Fortress conservation threatens the livelihoods of Maasai pastoralists who have lived in the Ngorongoro Conservation Area for generations.
By Chris Lang Over the past decade, Indigenous Maasai communities living in Ngorongoro District in Tanzania have faced a series of violent evictions. The government recently announced that more evictions are planned, under a proposal to divide the Ngorongoro Conservation Area into four zones.
How do we know whether or not a REDD project is actually reducing deforestation and forest degradation? Satellite data is one increasingly popular answer. Computers can be trained to use the data to detect deforestation and changes in land use and plot the information on easy to read maps.
In 2009, the Jane Goodall Institute received US$2.76 million from the Norwegian Embassy in Tanzania. The money was to run a REDD project in the Masito Ugalla Ecosystem. Under the REDD project, farmers were violently evicted. The farmers received no compensation, and have had no help since the evictions.
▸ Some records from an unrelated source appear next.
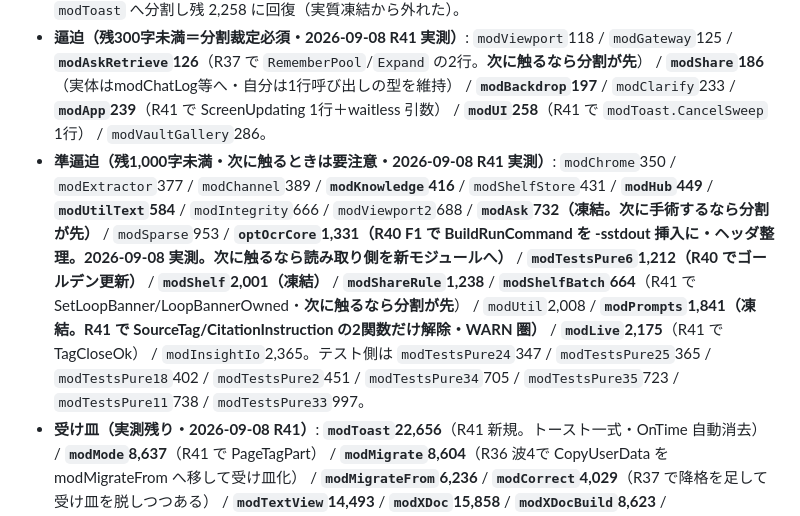
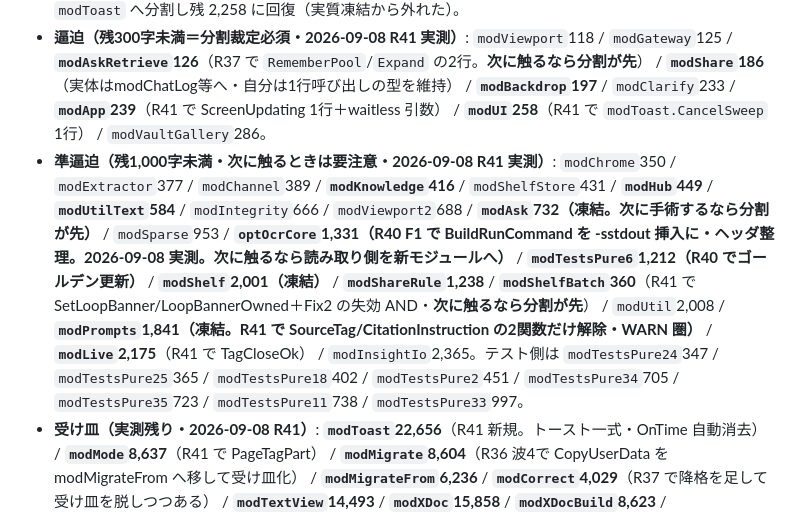
Before and after one commit to kojima1459/notebook, a Markdown page: CLAUDE.md, the part around the change. Rendered like a GitHub page.

```diff
--- a/CLAUDE.md
+++ b/CLAUDE.md
@@ -152,7 +152,7 @@ nohup bash -c 'python3 tools/run_lo_tests.py --mode compile > /tmp/lo_c.log 2>&1
 - **容量は必ず python の `len` で実測する**（`wc -m` は当環境のロケールではバイト数を返し、日本語で約3倍になる）。上限30,000字／WARN28,000字。**残り300字未満は分割裁定必須**＝実体を余裕モジュールへ置き、当該モジュールからは1行呼び出しに留める。
 - **実質凍結（残100字未満・2026-09-08 R41 後 python len 実測）**: **`modBoard`19** / `modUINexusDraw`37 / `modChunker`61 / **`modHubStat`77** / **`modUIShelf`79**（R36 で `AfterShot` 引数 +14 字） / **`modUIMain`83**（R41 で `OneSourceLabel` の `p.` を見送った理由）。**1行も入らない**。`modSkin` は R41 でトースト一式を `modToast` へ分割し残 2,258 に回復（実質凍結から外れた）。
 - **逼迫（残300字未満＝分割裁定必須・2026-09-08 R41 実測）**: `modViewport`118 / `modGateway`125 / **`modAskRetrieve`126**（R37 で `RememberPool`/`Expand` の2行。**次に触るなら分割が先**） / **`modShare`186**（実体はmodChatLog等へ・自分は1行呼び出しの型を維持） / **`modBackdrop`197** / `modClarify`233 / **`modApp`239**（R41 で ScreenUpdating 1行＋waitless 引数） / **`modUI`258**（R41 で `modToast.CancelSweep` 1行） / `modVaultGallery`286。
-- **準逼迫（残1,000字未満・次に触るときは要注意・2026-09-08 R41 実測）**: `modChrome`350 / `modExtractor`377 / `modChannel`389 / **`modKnowledge`416** / `modShelfStore`431 / **`modHub`449** / **`modUtilText`584** / `modIntegrity`666 / `modViewport2`688 / **`modAsk`732（凍結。次に手術するなら分割が先）** / `modSparse`953 / **`optOcrCore`1,331（R40 F1 で BuildRunCommand を -sstdout 挿入に・ヘッダ整理。2026-09-08 実測。次に触るなら読み取り側を新モジュールへ）** / **`modTestsPure6`1,212（R40 でゴールデン更新）** / **`modShelf`2,001（凍結）** / **`modShareRule`1,238** / **`modShelfBatch`664**（R41 で SetLoopBanner/LoopBannerOwned・**次に触るなら分割が先**） / `modUtil`2,008 / **`modPrompts`1,841（凍結。R41 で SourceTag/CitationInstruction の2関数だけ解除・WARN 圏）** / **`modLive`2,175**（R41 で TagCloseOk） / `modInsightIo`2,365。テスト側は `modTestsPure24`347 / `modTestsPure25`365 / `modTestsPure18`402 / `modTestsPure2`451 / `modTestsPure34`705 / `modTestsPure35`723 / `modTestsPure11`738 / `modTestsPure33`997。
+- **準逼迫（残1,000字未満・次に触るときは要注意・2026-09-08 R41 実測）**: `modChrome`350 / `modExtractor`377 / `modChannel`389 / **`modKnowledge`416** / `modShelfStore`431 / **`modHub`449** / **`modUtilText`584** / `modIntegrity`666 / `modViewport2`688 / **`modAsk`732（凍結。次に手術するなら分割が先）** / `modSparse`953 / **`optOcrCore`1,331（R40 F1 で BuildRunCommand を -sstdout 挿入に・ヘッダ整理。2026-09-08 実測。次に触るなら読み取り側を新モジュールへ）** / **`modTestsPure6`1,212（R40 でゴールデン更新）** / **`modShelf`2,001（凍結）** / **`modShareRule`1,238** / **`modShelfBatch`360**（R41 で SetLoopBanner/LoopBannerOwned＋Fix2 の失効 AND・**次に触るなら分割が先**） / `modUtil`2,008 / **`modPrompts`1,841（凍結。R41 で SourceTag/CitationInstruction の2関数だけ解除・WARN 圏）** / **`modLive`2,175**（R41 で TagCloseOk） / `modInsightIo`2,365。テスト側は `modTestsPure24`347 / `modTestsPure25`365 / `modTestsPure18`402 / `modTestsPure2`451 / `modTestsPure34`705 / `modTestsPure35`723 / `modTestsPure11`738 / `modTestsPure33`997。
 - **受け皿（実測残り・2026-09-08 R41）**: **`modToast`22,656**（R41 新規。トースト一式・OnTime 自動消去） / **`modMode`8,637**（R41 で PageTagPart） / **`modMigrate`8,604**（R36 波4で CopyUserData を modMigrateFrom へ移して受け皿化） / **`modMigrateFrom`6,236** / **`modCorrect`4,029**（R37 で降格を足して受け皿を脱しつつある） / **`modTextView`14,493** / **`modXDoc`15,858** / **`modXDocBuild`8,623** / **`modXDocStore`5,258** / `modOutlineBuild`2,955 / `modAppAct`10,397 / `modAppState`10,173 / `modKnowledgeBar`5,479 / `modTypes`28,831 / `modAppDef`27,268 / `modState`26,645 / `modClip`25,603 / `modFeatures`24,307 / **`modChatLog`23,490**（R34からboard系.bak掃除の実体も同居） / `modGatewayDirect`22,314 / `modConfig`21,980 / `modInstallCheck`26,854（R35波1手術でVI系削除→受け皿化。2026-09-03実測） / `modProgressBar`17,542 / `modInsightGate`14,668 / `modExtractorExcel`14,347 / `modAppState`13,810→12,943 / `modStarter`13,389 / **`modTelemetry`11,896** / `modPublishUI`10,536 / `modMode`9,613 / `modGuard`9,342 / `modGenPipe`8,014 / `modDiag`8,097 / `modDash`5,879 / `modShared`3,448。
   **`modChrome` はもう受け皿ではない**（残350字。R32時点の「modChrome＝open契約の置き場」という記述は失効している）。
 - `tools/run_lo_tests.py` は絶対に並列実行しない。**モード1は FAIL 0 だけでなく SKIP の上限と PASS の下限も照合する**（`EXPECTED_SKIP_MAX` / `EXPECTED_PASS_MIN`）。テストを消して静かにすることも、`[SKIP]` を貼って集計から消すこともできない。
```
Also changed, not shown: docs/dev/HANDOFF_再開手順.md (+5 -3 lines).
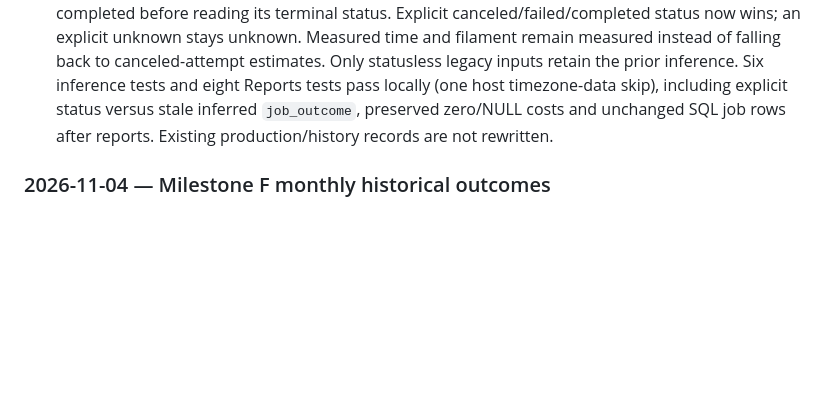
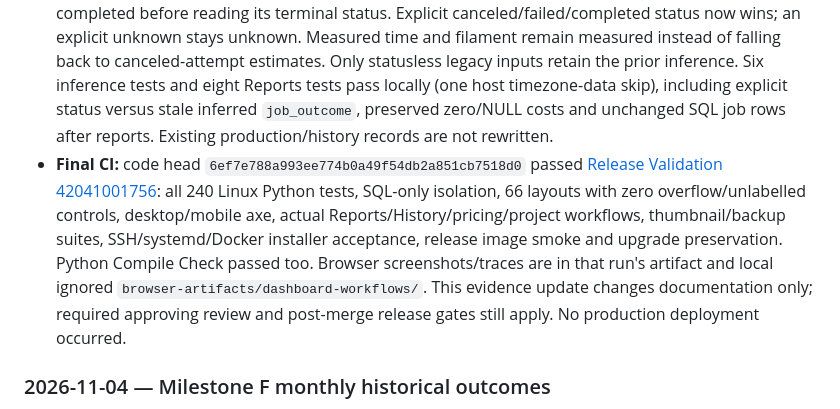
Before and after one commit to khisanthax/klipper-cost-dashboard, a Markdown page: LOGBOOK.md, the part around the change. Drawn GitHub-style; blank space fills up the shorter version.

Commit message:
Record final historical Reports release validation evidence

```diff
--- a/LOGBOOK.md
+++ b/LOGBOOK.md
@@ -29,6 +29,7 @@ Never include credentials, API keys, personal data, private backup contents, or
 - **Verification:** seven focused Reports tests passed locally (the IANA daylight-saving test is skipped on this Windows host without timezone data and is exercised by Linux CI); all 12 archive tests passed, including a deterministic concurrent-delete regression, HTTP recovery result, shared-object preservation, invalid FK/database propagation, backup and restore. SQL-only filesystem isolation passed. Real disposable Playwright runs exercised exact monthly values, both filters, missing costs, cache refresh after a preserved-timestamp edit, desktop/tablet/mobile/200% CSS zoom and keyboard horizontal scrolling. Final required CI is recorded on the PR head; physical-device/native-toolbar zoom and production behavior are not claimed.
 - **Scope / next action:** no historical prices are rewritten and no schema migration is needed. Availability/utilization, profit, ROI and forecasts remain undefined without explicit records and denominators; they are not simulated from recorded costs. Complete normal review and the established release gate after final CI. Production remains the previously verified v0.7.3 baseline.
 - **Import follow-up:** confirmed the old Moonraker importer classified every positive-duration job as completed before reading its terminal status. Explicit canceled/failed/completed status now wins; an explicit unknown stays unknown. Measured time and filament remain measured instead of falling back to canceled-attempt estimates. Only statusless legacy inputs retain the prior inference. Six inference tests and eight Reports tests pass locally (one host timezone-data skip), including explicit status versus stale inferred `job_outcome`, preserved zero/NULL costs and unchanged SQL job rows after reports. Existing production/history records are not rewritten.
+- **Final CI:** code head `6ef7e788a993ee774b0a49f54db2a851cb7518d0` passed [Release Validation 42041001756](https://github.com/khisanthax/klipper-cost-dashboard/actions/runs/42041001756): all 240 Linux Python tests, SQL-only isolation, 66 layouts with zero overflow/unlabelled controls, desktop/mobile axe, actual Reports/History/pricing/project workflows, thumbnail/backup suites, SSH/systemd/Docker installer acceptance, release image smoke and upgrade preservation. Python Compile Check passed too. Browser screenshots/traces are in that run's artifact and local ignored `browser-artifacts/dashboard-workflows/`. This evidence update changes documentation only; required approving review and post-merge release gates still apply. No production deployment occurred.
 
 ### 2026-11-04 — Milestone F monthly historical outcomes
 
```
By Chris Lang I wrote this post in June 2018, for iz3w (Informationszentrum 3. welt), an organisation based in Freiburg, Germany. A German translation of an edited version is published in the May/June 2019 issue titled, “Klimawandel” (Climate change). The following is the unedited version.